Exercise details: Once the images are set aside, output the listing exactly as it stands.

Provided data:

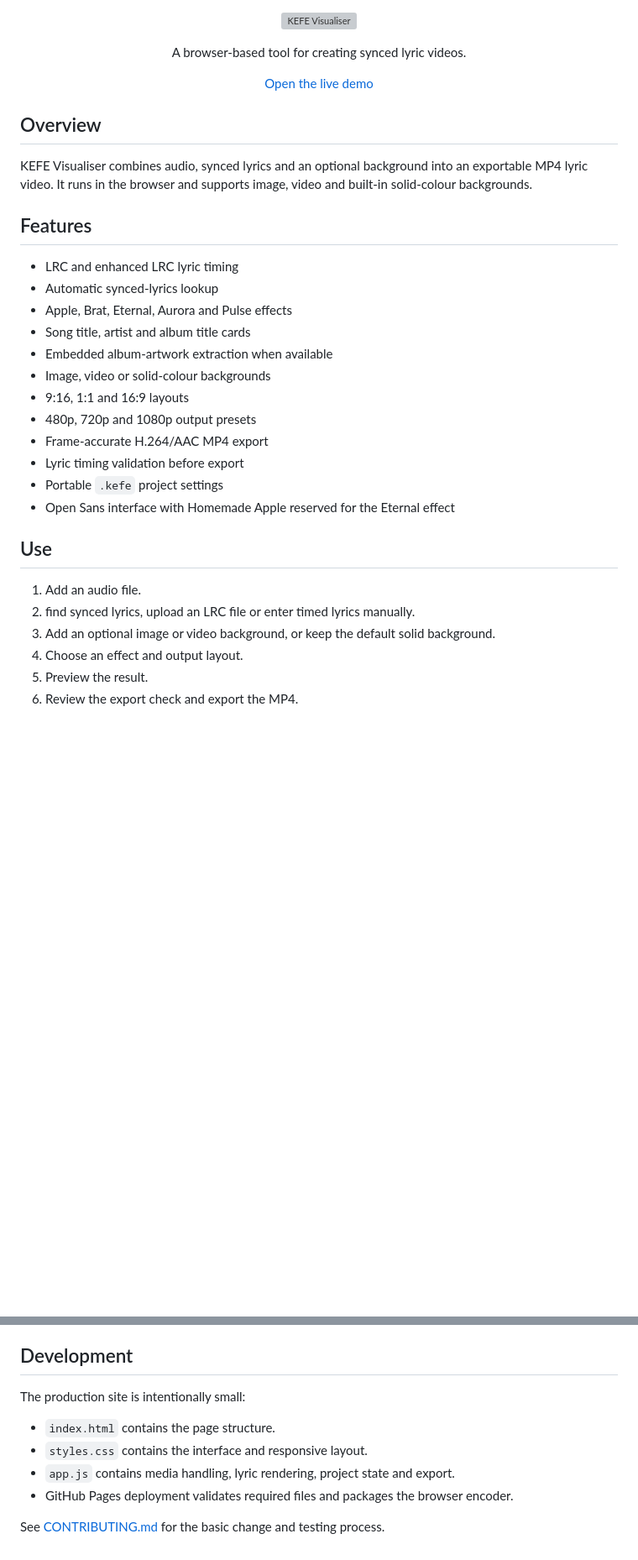
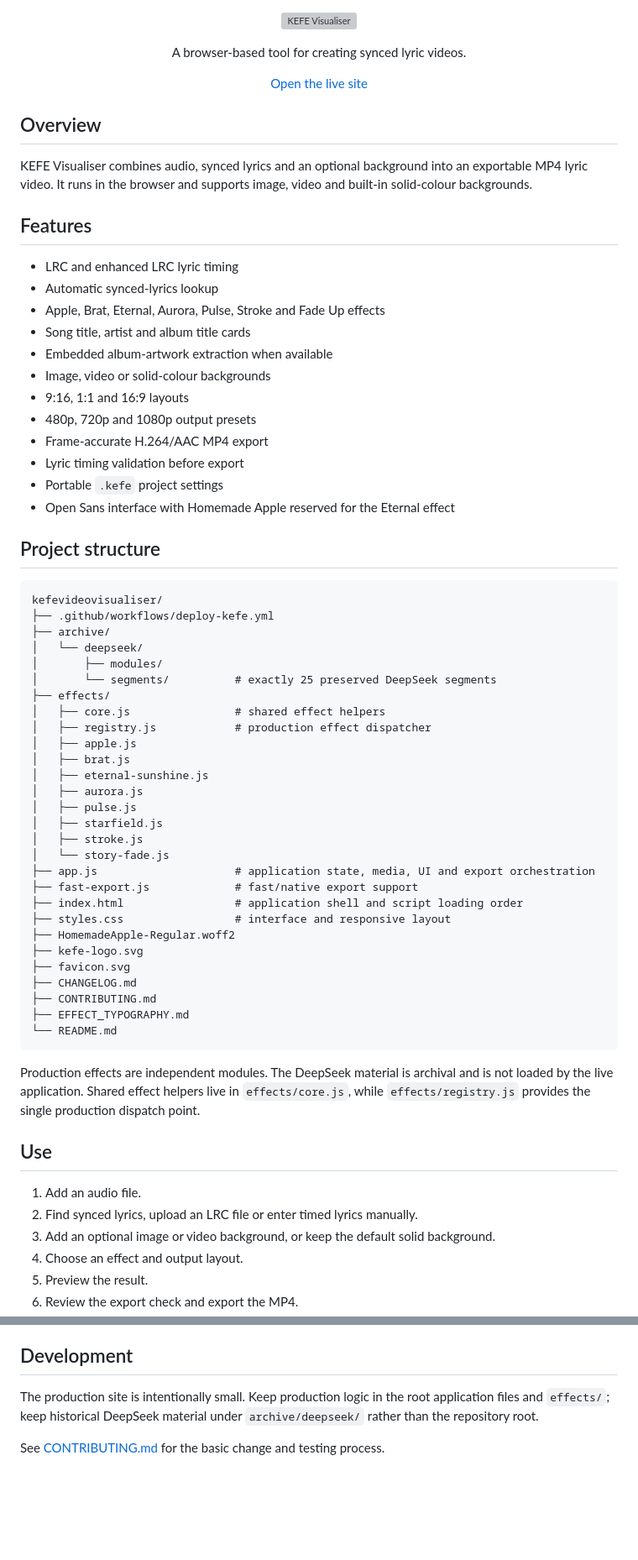
Before and after one commit to Tezzaaaaaa/kefevideovisualiser, a Markdown page: README.md, 2 parts joined by grey strips. Shown at 84% size. Rendered like a GitHub page; blank space fills up the shorter version; grey boxes are pictures that could not be loaded.

Commit message:
Clean and document KEFE repository structure

````diff
--- a/README.md
+++ b/README.md
@@ -7,7 +7,7 @@
 </p>
 
 <p align="center">
-  <a href="https://tezzaaaaaa.github.io/kefevideovisualiser/">Open the live demo</a>
+  <a href="https://tezzaaaaaa.github.io/kefevideovisualiser/">Open the live site</a>
 </p>
 
 ## Overview
@@ -18,7 +18,7 @@ KEFE Visualiser combines audio, synced lyrics and an optional background into an
 
 - LRC and enhanced LRC lyric timing
 - Automatic synced-lyrics lookup
-- Apple, Brat, Eternal, Aurora and Pulse effects
+- Apple, Brat, Eternal, Aurora, Pulse, Stroke and Fade Up effects
 - Song title, artist and album title cards
 - Embedded album-artwork extraction when available
 - Image, video or solid-colour backgrounds
@@ -29,10 +29,45 @@ KEFE Visualiser combines audio, synced lyrics and an optional background into an
 - Portable `.kefe` project settings
 - Open Sans interface with Homemade Apple reserved for the Eternal effect
 
+## Project structure
+
+```text
+kefevideovisualiser/
+├── .github/workflows/deploy-kefe.yml
+├── archive/
+│   └── deepseek/
+│       ├── modules/
+│       └── segments/          # exactly 25 preserved DeepSeek segments
+├── effects/
+│   ├── core.js                # shared effect helpers
+│   ├── registry.js            # production effect dispatcher
+│   ├── apple.js
+│   ├── brat.js
+│   ├── eternal-sunshine.js
+│   ├── aurora.js
+│   ├── pulse.js
+│   ├── starfield.js
+│   ├── stroke.js
+│   └── story-fade.js
+├── app.js                     # application state, media, UI and export orchestration
+├── fast-export.js             # fast/native export support
+├── index.html                 # application shell and script loading order
+├── styles.css                 # interface and responsive layout
+├── HomemadeApple-Regular.woff2
+├── kefe-logo.svg
+├── favicon.svg
+├── CHANGELOG.md
+├── CONTRIBUTING.md
+├── EFFECT_TYPOGRAPHY.md
+└── README.md
+```
+
+Production effects are independent modules. The DeepSeek material is archival and is not loaded by the live application. Shared effect helpers live in `effects/core.js`, while `effects/registry.js` provides the single production dispatch point.
+
 ## Use
 
 1. Add an audio file.
-2. find synced lyrics, upload an LRC file or enter timed lyrics manually.
+2. Find synced lyrics, upload an LRC file or enter timed lyrics manually.
 3. Add an optional image or video background, or keep the default solid background.
 4. Choose an effect and output layout.
 5. Preview the result.
@@ -82,11 +105,6 @@ Audio, backgrounds and project files remain in the browser during editing and ex
 
 ## Development
 
-The production site is intentionally small:
-
-- `index.html` contains the page structure.
-- `styles.css` contains the interface and responsive layout.
-- `app.js` contains media handling, lyric rendering, project state and export.
-- GitHub Pages deployment validates required files and packages the browser encoder.
+The production site is intentionally small. Keep production logic in the root application files and `effects/`; keep historical DeepSeek material under `archive/deepseek/` rather than the repository root.
 
 See [CONTRIBUTING.md](./CONTRIBUTING.md) for the basic change and testing process.
````
Also changed, not shown: other parts of README.md (+2 -14 lines).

Answer for this exercise:
Before and after one commit to Tezzaaaaaa/kefevideovisualiser, a Markdown page: README.md, 2 parts joined by grey strips. Shown at 84% size. Rendered like a GitHub page; blank space fills up the shorter version; grey boxes are pictures that could not be loaded.

Commit message:
Clean and document KEFE repository structure

````diff
--- a/README.md
+++ b/README.md
@@ -7,7 +7,7 @@
 </p>
 
 <p align="center">
-  <a href="https://tezzaaaaaa.github.io/kefevideovisualiser/">Open the live demo</a>
+  <a href="https://tezzaaaaaa.github.io/kefevideovisualiser/">Open the live site</a>
 </p>
 
 ## Overview
@@ -18,7 +18,7 @@ KEFE Visualiser combines audio, synced lyrics and an optional background into an
 
 - LRC and enhanced LRC lyric timing
 - Automatic synced-lyrics lookup
-- Apple, Brat, Eternal, Aurora and Pulse effects
+- Apple, Brat, Eternal, Aurora, Pulse, Stroke and Fade Up effects
 - Song title, artist and album title cards
 - Embedded album-artwork extraction when available
 - Image, video or solid-colour backgrounds
@@ -29,10 +29,45 @@ KEFE Visualiser combines audio, synced lyrics and an optional background into an
 - Portable `.kefe` project settings
 - Open Sans interface with Homemade Apple reserved for the Eternal effect
 
+## Project structure
+
+```text
+kefevideovisualiser/
+├── .github/workflows/deploy-kefe.yml
+├── archive/
+│   └── deepseek/
+│       ├── modules/
+│       └── segments/          # exactly 25 preserved DeepSeek segments
+├── effects/
+│   ├── core.js                # shared effect helpers
+│   ├── registry.js            # production effect dispatcher
+│   ├── apple.js
+│   ├── brat.js
+│   ├── eternal-sunshine.js
+│   ├── aurora.js
+│   ├── pulse.js
+│   ├── starfield.js
+│   ├── stroke.js
+│   └── story-fade.js
+├── app.js                     # application state, media, UI and export orchestration
+├── fast-export.js             # fast/native export support
+├── index.html                 # application shell and script loading order
+├── styles.css                 # interface and responsive layout
+├── HomemadeApple-Regular.woff2
+├── kefe-logo.svg
+├── favicon.svg
+├── CHANGELOG.md
+├── CONTRIBUTING.md
+├── EFFECT_TYPOGRAPHY.md
+└── README.md
+```
+
+Production effects are independent modules. The DeepSeek material is archival and is not loaded by the live application. Shared effect helpers live in `effects/core.js`, while `effects/registry.js` provides the single production dispatch point.
+
 ## Use
 
 1. Add an audio file.
-2. find synced lyrics, upload an LRC file or enter timed lyrics manually.
+2. Find synced lyrics, upload an LRC file or enter timed lyrics manually.
 3. Add an optional image or video background, or keep the default solid background.
 4. Choose an effect and output layout.
 5. Preview the result.
@@ -82,11 +105,6 @@ Audio, backgrounds and project files remain in the browser during editing and ex
 
 ## Development
 
-The production site is intentionally small:
-
-- `index.html` contains the page structure.
-- `styles.css` contains the interface and responsive layout.
-- `app.js` contains media handling, lyric rendering, project state and export.
-- GitHub Pages deployment validates required files and packages the browser encoder.
+The production site is intentionally small. Keep production logic in the root application files and `effects/`; keep historical DeepSeek material under `archive/deepseek/` rather than the repository root.
 
 See [CONTRIBUTING.md](./CONTRIBUTING.md) for the basic change and testing process.
````
Also changed, not shown: other parts of README.md (+2 -14 lines).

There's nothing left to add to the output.